Items from a dataset

------------

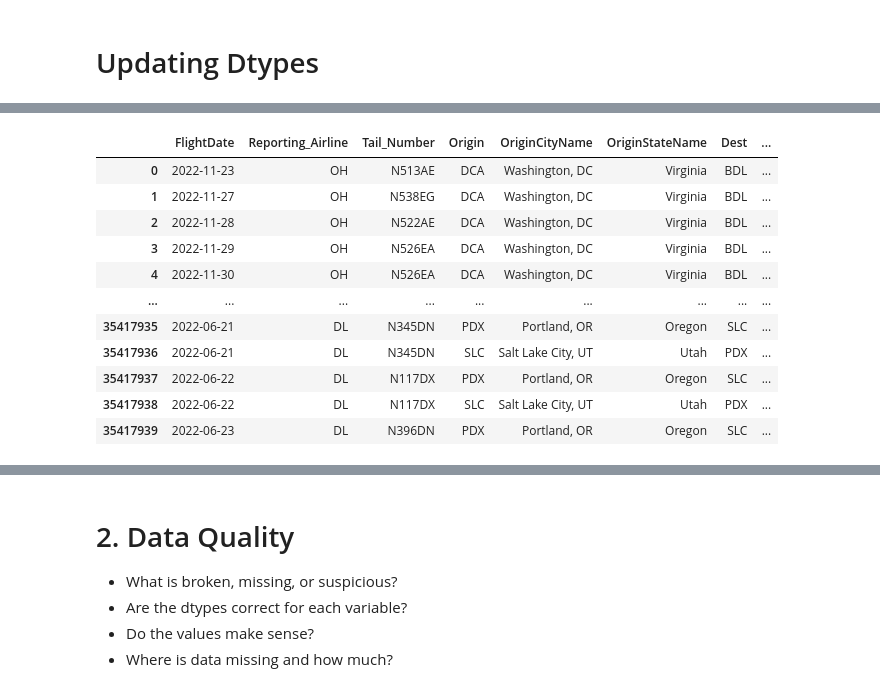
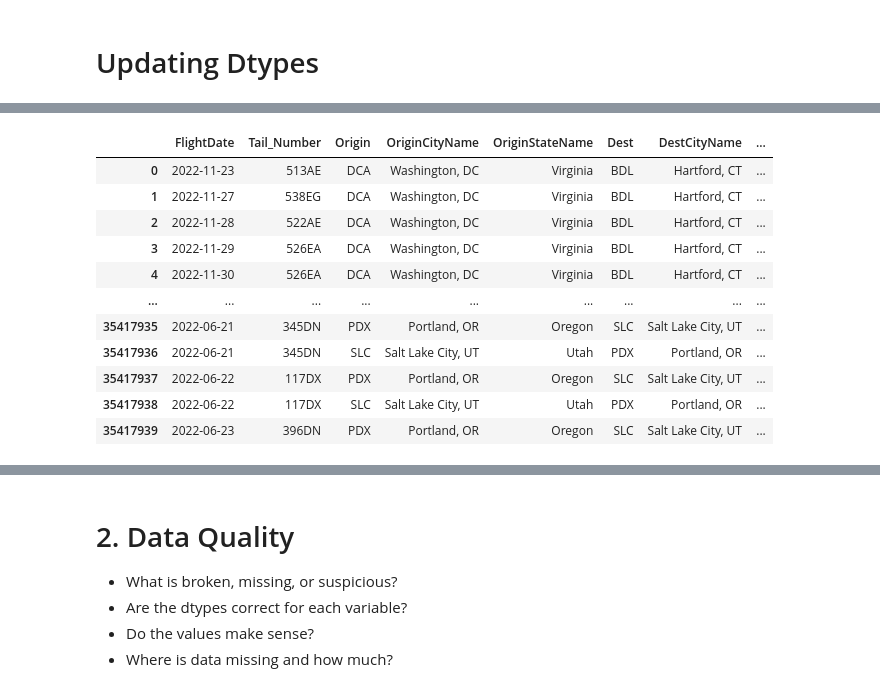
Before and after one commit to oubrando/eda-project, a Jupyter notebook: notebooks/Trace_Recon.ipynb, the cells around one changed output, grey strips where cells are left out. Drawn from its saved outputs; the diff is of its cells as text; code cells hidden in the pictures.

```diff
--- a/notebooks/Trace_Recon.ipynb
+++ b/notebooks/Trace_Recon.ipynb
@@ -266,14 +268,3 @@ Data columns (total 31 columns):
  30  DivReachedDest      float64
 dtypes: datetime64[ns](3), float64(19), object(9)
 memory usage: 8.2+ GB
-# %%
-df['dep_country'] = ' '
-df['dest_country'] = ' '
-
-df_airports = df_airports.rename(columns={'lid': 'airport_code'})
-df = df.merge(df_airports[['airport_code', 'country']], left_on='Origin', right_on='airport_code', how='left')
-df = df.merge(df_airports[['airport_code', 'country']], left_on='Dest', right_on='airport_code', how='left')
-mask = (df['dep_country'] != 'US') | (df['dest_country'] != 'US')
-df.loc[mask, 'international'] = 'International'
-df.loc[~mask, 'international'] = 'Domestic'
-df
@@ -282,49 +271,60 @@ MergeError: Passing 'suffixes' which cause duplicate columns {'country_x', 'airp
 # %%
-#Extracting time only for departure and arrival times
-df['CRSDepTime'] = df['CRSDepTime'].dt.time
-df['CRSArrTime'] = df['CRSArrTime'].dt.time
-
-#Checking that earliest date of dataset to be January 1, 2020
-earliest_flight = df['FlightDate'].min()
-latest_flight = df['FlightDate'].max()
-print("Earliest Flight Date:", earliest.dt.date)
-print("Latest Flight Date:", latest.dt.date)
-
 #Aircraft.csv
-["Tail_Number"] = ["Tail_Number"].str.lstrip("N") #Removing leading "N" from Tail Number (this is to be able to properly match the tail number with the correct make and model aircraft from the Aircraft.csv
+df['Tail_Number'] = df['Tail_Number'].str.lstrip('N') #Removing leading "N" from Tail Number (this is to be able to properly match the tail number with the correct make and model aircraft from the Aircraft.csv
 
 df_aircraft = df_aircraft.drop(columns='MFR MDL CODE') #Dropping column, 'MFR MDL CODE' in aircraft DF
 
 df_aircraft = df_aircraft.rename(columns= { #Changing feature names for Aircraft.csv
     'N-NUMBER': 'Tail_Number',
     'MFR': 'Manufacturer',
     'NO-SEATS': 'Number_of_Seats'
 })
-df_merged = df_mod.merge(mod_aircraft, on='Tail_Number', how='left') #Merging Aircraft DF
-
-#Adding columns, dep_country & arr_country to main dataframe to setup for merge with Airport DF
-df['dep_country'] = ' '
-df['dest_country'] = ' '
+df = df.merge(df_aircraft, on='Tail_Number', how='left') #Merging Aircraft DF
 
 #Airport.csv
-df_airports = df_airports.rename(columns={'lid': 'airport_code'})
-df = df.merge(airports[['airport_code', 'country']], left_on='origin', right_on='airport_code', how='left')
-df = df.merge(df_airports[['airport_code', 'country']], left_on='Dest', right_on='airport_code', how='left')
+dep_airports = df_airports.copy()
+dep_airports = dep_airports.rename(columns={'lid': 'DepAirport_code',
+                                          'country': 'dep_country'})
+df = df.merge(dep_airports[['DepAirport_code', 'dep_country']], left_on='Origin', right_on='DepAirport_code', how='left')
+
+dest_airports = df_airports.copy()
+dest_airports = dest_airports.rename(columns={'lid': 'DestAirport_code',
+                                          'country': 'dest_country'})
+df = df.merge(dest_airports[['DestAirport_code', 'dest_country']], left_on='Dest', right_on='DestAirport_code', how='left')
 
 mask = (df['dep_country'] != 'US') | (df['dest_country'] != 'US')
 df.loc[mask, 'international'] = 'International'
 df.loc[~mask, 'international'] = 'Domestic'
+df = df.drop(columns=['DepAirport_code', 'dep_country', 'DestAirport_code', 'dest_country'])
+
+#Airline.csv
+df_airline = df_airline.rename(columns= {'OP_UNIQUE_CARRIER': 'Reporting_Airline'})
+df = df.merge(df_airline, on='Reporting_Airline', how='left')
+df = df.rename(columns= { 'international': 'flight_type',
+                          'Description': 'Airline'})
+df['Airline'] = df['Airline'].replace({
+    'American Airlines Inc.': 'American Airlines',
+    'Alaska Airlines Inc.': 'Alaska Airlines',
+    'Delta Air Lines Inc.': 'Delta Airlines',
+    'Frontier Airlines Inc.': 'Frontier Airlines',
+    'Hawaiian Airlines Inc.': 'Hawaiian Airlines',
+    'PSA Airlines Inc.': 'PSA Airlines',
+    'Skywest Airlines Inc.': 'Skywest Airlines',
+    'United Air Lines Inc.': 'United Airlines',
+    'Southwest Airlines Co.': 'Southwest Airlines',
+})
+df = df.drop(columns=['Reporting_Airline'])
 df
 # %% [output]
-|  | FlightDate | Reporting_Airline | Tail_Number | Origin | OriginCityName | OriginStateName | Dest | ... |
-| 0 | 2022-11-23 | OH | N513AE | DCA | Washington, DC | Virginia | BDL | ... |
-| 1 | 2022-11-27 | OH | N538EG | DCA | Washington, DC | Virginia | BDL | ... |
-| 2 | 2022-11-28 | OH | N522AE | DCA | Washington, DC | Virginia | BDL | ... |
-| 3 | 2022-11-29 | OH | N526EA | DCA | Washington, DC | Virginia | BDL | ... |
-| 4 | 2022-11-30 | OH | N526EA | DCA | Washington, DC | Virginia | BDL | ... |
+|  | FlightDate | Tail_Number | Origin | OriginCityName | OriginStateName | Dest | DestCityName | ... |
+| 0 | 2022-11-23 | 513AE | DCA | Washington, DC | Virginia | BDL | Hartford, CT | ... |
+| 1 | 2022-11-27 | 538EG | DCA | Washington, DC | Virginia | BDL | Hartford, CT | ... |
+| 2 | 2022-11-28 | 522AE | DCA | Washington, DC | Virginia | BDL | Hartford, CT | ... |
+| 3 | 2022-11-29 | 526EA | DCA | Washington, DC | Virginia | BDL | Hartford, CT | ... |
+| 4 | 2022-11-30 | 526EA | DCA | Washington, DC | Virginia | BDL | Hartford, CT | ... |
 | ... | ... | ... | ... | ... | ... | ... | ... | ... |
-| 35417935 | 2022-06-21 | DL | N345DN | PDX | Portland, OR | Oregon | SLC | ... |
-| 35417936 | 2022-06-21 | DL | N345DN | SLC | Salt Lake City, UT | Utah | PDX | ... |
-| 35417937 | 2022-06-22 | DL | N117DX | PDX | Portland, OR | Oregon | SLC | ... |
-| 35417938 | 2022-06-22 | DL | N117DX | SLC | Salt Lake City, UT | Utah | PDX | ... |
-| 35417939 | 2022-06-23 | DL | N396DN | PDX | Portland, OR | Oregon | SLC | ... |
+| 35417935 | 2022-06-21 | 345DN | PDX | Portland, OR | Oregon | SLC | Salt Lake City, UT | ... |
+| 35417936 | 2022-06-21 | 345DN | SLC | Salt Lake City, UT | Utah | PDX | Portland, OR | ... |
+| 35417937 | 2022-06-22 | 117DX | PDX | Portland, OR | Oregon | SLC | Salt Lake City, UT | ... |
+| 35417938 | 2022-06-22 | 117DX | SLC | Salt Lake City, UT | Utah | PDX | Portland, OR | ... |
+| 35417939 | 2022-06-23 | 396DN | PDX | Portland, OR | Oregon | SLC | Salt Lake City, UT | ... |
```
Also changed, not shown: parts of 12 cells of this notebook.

------------

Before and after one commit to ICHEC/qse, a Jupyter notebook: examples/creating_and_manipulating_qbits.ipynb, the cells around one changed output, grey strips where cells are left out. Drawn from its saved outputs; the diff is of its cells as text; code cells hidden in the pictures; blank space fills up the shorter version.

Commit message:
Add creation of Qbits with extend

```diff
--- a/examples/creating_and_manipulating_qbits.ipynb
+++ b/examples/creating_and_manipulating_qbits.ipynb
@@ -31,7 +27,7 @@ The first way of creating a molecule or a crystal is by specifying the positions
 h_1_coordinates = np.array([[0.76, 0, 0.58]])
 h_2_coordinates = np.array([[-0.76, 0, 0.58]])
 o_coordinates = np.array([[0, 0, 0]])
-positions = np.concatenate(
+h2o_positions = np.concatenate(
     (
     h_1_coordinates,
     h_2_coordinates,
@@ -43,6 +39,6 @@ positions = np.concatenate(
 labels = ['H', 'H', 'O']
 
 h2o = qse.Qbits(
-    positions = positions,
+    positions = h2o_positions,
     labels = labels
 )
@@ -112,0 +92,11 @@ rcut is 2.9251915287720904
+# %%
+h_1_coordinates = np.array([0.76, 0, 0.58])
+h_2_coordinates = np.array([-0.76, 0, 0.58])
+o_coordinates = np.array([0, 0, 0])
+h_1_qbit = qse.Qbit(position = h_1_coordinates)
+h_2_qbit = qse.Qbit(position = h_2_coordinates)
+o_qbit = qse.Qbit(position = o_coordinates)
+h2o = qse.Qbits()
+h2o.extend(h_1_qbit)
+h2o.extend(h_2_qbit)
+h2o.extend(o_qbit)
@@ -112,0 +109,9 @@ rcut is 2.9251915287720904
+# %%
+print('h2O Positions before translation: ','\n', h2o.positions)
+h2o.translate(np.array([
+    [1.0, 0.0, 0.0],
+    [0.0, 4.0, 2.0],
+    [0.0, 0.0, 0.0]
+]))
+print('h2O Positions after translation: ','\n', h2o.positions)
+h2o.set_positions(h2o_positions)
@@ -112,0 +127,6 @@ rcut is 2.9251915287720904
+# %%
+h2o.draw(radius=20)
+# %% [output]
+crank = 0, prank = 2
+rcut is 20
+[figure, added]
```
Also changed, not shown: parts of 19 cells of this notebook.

------------

**EXERCISE BRIEF**. Find the string "FlightDate" in the entries above and return each line that holds it.

**OUTPUT**.
-earliest_flight = df['FlightDate'].min()
-latest_flight = df['FlightDate'].max()
-|  | FlightDate | Reporting_Airline | Tail_Number | Origin | OriginCityName | OriginStateName | Dest | ... |
+|  | FlightDate | Tail_Number | Origin | OriginCityName | OriginStateName | Dest | DestCityName | ... |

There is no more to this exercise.